Juneteenth, commemorates the June 19, 1865, announcement of the abolition of slavery in the U.S. state of Texas, and more generally the emancipation of enslaved African Americans throughout the former Confederate States of America. Although Slavery had ended in 1865, many African Americans were unaware that the emancipation proclamation had been finalized. It took two years for the message to make it way around the nation. Since the 1865 announcement African Americans throughout the country celebrated the occasion with events to commemorate the emancipation of slavery and discussion of the long term affect of racism that has plagued America for centuries.

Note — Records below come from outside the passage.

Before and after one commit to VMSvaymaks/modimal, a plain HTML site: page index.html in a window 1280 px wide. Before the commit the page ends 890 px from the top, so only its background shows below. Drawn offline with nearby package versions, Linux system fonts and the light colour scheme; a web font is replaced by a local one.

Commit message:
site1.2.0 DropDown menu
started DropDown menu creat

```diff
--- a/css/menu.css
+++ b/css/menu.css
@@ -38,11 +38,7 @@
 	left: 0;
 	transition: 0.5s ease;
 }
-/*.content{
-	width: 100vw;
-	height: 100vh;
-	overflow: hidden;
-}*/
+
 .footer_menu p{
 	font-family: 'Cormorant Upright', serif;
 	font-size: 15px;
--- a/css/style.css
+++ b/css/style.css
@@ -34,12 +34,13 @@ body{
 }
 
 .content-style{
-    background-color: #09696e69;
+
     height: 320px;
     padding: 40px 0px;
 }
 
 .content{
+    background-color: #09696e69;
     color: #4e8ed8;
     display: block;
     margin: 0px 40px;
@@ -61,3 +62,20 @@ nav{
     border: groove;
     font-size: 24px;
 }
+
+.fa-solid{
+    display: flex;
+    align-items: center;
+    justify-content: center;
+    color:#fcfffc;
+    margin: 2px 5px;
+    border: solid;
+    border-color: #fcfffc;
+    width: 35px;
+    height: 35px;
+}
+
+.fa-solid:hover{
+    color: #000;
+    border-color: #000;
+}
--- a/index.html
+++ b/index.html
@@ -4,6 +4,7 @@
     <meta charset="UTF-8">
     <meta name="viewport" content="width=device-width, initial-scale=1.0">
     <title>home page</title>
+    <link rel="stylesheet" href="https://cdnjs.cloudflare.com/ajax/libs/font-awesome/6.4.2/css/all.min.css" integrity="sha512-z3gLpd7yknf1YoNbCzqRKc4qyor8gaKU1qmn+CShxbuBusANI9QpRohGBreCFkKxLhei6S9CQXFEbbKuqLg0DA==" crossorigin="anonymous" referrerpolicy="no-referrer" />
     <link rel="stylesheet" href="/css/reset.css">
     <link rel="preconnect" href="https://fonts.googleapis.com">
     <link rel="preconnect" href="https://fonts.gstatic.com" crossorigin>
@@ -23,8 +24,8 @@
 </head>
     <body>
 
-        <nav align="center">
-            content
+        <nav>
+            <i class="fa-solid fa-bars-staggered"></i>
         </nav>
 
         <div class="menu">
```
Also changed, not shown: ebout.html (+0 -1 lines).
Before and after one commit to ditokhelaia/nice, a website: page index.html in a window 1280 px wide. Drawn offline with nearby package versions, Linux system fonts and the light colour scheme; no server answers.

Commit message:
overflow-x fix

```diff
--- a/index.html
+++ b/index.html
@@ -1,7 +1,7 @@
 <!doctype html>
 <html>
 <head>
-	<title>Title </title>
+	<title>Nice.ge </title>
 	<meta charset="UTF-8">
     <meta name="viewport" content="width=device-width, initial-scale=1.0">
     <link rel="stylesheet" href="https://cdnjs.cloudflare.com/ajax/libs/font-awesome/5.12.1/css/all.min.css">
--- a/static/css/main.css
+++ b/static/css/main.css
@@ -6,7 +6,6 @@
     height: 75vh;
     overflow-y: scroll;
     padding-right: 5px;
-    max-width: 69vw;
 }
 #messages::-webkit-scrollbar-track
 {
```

Continuing the Juneteenth legacy celebration, the Dr. Martin Luther King Jr. Memorial Foundation Inc., recently held their 7th Annual Juneteenth celebration at the Ritz Theatre and Museum. The spirit of the Juneteenth emancipation was re-energized through song, dance, music, and spoken word combined with storytelling of the womb to tomb development and the value of Africa’s rich and unique heritage story. “It is incumbent that we must teach our young people to accept your own and be yourself. We know through our experiences the public or private schools are not going to teach our children the truth about themselves. That responsibility is ours and therefore it is our duty and we must continue to demand change,” said Andre X. The surrounding community attended the event to support the foundations ideals, desires and wishes to continue the legacy of Dr. King and ensure African ancestors are proud of their offspring. Culminating the event was storytelling and readings of books that teach African culture through the past, present and future traditions.